Loose lips raise communities

community obligation

It’s Saturday morning, so the ritual of before-anyone-else-rises reading, writing and coffee is, as no one ever really says to anyone else, “on like Donkey Kong”.

After closing out a couple of chapters and heading to the laptop to write, I happen to see a piece in the news about a local who is heading off to the Montana State timeout facility in Deer Lodge.

I make a comment on Facebook about the story, the essence of which is “Good riddance, don’t come back”, and then move on to writing. So of course the first response to my “don’t come back” comment is politically charged (because that’s the only way some people see the world these days) and a little snarky.

Public comments of a political nature are rare from me because political conversation usually degrades into one of two things: political arguments or political rants. I have absolutely no use for either one because I find them a waste of time.

So why did I say anything about this story? Why this time?

It isn’t just news

Because this isn’t just news, and it’s only political to those who see the world only through their party’s political lens, regardless of their politics.

What struck me about this story is that the criminal in question is a convicted felon on parole who owned a business and is married – yet no one noticed a thing. Yes, despite the comings and going of employees, customers and a spouse, no one saw or did anything and when asked – the convicted criminal’s spouse said “Oh, I just thought those people were coming over to use (the convicted criminal’s) computer.”

Really?

Is that your contribution to the community? I’ll bet you can tell us what happened on the last two episodes of Real Housewives (or similar), but all that stuff in the basement (nothing out of the ordinary, just the guns, drugs and other stuff) somehow escaped your attention.

Again, why did I say anything about this story? Why this time?

Beyond the headline

Let’s go beyond the headline and it’ll become clear.

We have a business owner with employees. Now that the business owner is going to Deer Lodge, the business is likely to go under, because the owner is probably the “technician” (read The E-Myth). But there are other reasons that the business is likely to lose.

The community now knows that the owner is a convicted felon – in this case, a repeat felon with meth and weapons charges. That isn’t likely to attract more business.

What does the community lose if this business fails?

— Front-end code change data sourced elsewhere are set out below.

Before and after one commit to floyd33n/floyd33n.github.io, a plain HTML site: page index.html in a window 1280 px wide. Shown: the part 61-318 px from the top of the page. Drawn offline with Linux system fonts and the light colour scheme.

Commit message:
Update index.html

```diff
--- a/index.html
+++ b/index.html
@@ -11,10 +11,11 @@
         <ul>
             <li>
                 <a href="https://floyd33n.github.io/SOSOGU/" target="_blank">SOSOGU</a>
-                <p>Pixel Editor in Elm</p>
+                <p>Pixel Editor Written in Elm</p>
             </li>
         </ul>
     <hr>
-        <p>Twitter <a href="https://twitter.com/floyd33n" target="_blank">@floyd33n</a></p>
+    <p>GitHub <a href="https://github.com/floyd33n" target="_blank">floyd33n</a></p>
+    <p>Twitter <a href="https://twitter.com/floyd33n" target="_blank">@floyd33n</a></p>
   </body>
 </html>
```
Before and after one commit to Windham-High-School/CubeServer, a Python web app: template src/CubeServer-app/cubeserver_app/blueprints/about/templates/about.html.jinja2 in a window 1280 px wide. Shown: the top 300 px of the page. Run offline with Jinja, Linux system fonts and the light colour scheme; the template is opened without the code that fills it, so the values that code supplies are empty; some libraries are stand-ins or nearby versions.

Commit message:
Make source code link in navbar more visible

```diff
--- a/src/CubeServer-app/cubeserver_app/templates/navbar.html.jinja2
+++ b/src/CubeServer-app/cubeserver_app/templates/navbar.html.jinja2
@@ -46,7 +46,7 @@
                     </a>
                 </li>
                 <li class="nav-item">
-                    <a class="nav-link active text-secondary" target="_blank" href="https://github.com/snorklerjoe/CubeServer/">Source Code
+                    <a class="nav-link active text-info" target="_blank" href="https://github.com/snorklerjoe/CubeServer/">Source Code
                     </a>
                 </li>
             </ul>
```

  • Employees lose jobs.
  • Employee families experience decreased financial stability, if not serious trouble. It’s not uncommon for these things to roll downhill to what might be called “social issues” such as domestic violence or changes in the behavior of kids. It just depends.
  • Whatever benefits the community might gain from the tax revenues collected from that business.
  • The rollover of money use from those employees’ pay in their community.
  • Some level of stability of the community, which drops when the stability of the communities’ employee families drops.

Those are just the obvious ones.

Had someone said something sooner, maybe this could have been averted. In the case of a repeat situation like this, maybe not. We’ll never know. The choice made to say or do nothing reminds me of a conversation I had recently with a group about their obligation to sell harder.

Why sell harder?

Selling harder benefits your community in ways that are similar to those mentioned in the above business failure discussion.

I have to repeat this because people tend to take it out of context thanks to an experience with a less-than-reputable salesperson in their past: Selling harder does not mean “hard sell” or unethical sales. It means selling better and testing the “fringes” of your market for new opportunities.

Selling better should result in a stronger business, thus more stable (perhaps increased) employment, thus more stable families, thus a more stable community.

It’s your obligation to sell more and better, just like it is to be observant and open mouth when something’s wrong.

Both reflect your leadership as well as your stake in your local community.